Read more by Terri Jo Neff >>

At the time, Gae worked for criminal defense attorney David Thorn but when Thorn was elected to the superior court bench in November 2018 she became his judicial administrative assistant (JAA). As JAA, she is responsible for scheduling proceedings in Thorn’s courtroom, reviewing court documents, and tracking cases to ensure they are acted on in a timely manner.

Then in October 2019, another Cochise County superior judge ordered Moots to remove “any and all objects” attached to, leaning on, or touching the wire fence, and to “cease and desist any and all actions that modify the existing wire boundary fence” in any way. The order also granted Gae permission to remove the item if Moots did not.

Despite last year’s order, additional conflicts have occurred between the women.

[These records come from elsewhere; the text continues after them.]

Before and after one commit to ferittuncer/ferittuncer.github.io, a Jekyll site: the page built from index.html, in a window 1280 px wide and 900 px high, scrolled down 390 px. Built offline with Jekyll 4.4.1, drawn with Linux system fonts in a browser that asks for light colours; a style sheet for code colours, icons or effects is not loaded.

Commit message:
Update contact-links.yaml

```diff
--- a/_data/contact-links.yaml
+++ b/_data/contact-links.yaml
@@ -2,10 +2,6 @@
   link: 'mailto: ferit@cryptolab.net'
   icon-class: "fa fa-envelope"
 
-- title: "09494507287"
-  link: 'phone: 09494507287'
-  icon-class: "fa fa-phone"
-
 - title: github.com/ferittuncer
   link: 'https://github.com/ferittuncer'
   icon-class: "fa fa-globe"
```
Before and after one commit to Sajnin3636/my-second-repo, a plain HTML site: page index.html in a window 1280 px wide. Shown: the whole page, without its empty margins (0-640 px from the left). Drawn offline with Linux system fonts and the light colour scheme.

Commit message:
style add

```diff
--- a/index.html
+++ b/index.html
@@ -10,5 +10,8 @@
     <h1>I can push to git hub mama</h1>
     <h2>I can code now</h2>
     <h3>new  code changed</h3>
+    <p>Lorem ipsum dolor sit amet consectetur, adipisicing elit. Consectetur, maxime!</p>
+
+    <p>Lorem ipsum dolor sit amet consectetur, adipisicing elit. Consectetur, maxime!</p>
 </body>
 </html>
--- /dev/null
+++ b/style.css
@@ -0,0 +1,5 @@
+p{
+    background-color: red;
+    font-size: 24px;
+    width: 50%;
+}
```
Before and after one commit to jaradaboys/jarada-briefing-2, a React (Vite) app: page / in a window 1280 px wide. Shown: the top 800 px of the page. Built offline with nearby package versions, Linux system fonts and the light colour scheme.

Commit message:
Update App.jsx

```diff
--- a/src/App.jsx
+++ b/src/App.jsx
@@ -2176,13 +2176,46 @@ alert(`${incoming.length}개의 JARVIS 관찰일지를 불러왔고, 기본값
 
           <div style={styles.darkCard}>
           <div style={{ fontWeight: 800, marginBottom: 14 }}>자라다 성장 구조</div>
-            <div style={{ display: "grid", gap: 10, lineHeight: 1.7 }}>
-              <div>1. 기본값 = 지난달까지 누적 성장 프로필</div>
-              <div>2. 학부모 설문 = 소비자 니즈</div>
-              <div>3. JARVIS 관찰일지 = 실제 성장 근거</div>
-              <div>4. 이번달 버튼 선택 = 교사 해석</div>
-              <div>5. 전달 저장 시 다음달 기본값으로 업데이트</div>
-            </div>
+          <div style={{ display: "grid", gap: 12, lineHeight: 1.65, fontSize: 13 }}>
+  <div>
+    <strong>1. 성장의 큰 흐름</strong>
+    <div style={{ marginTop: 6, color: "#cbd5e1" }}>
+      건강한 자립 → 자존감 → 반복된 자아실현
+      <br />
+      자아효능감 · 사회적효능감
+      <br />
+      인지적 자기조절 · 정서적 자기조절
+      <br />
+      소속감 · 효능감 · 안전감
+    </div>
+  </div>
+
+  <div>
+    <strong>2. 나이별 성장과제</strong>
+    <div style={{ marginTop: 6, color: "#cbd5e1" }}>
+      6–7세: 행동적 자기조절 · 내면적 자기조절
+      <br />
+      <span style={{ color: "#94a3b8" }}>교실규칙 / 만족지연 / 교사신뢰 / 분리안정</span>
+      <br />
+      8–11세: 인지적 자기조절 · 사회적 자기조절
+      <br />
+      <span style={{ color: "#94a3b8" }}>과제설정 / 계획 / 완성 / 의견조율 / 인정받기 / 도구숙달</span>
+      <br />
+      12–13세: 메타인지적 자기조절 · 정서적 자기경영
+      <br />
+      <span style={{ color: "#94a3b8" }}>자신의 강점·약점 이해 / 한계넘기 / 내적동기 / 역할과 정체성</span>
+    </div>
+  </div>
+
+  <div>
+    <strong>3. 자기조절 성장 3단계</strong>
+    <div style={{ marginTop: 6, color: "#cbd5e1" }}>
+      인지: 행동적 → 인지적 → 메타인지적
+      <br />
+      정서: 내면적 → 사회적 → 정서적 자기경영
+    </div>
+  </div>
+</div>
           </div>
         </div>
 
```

It’s unclear whether Gae has retained counsel to represent her against the charges. She faces jail time and monetary fines if convicted but based on Gae’s lack of criminal history she would likely qualify for a diversion program that would avoid a criminal conviction.

In an interesting twist, Gae’s boss is married to Lori Zucco, the chief deputy in the criminal division of the Cochise County Attorney’s Office. Zucco is not usually involved in misdemeanor prosecutions and would have no reason to be involved in the Gae case, according to County Attorney Brian McIntyre.

“We will treat the matter the same we would any other misdemeanor case,” McIntyre told Arizona Daily Independent on Tuesday.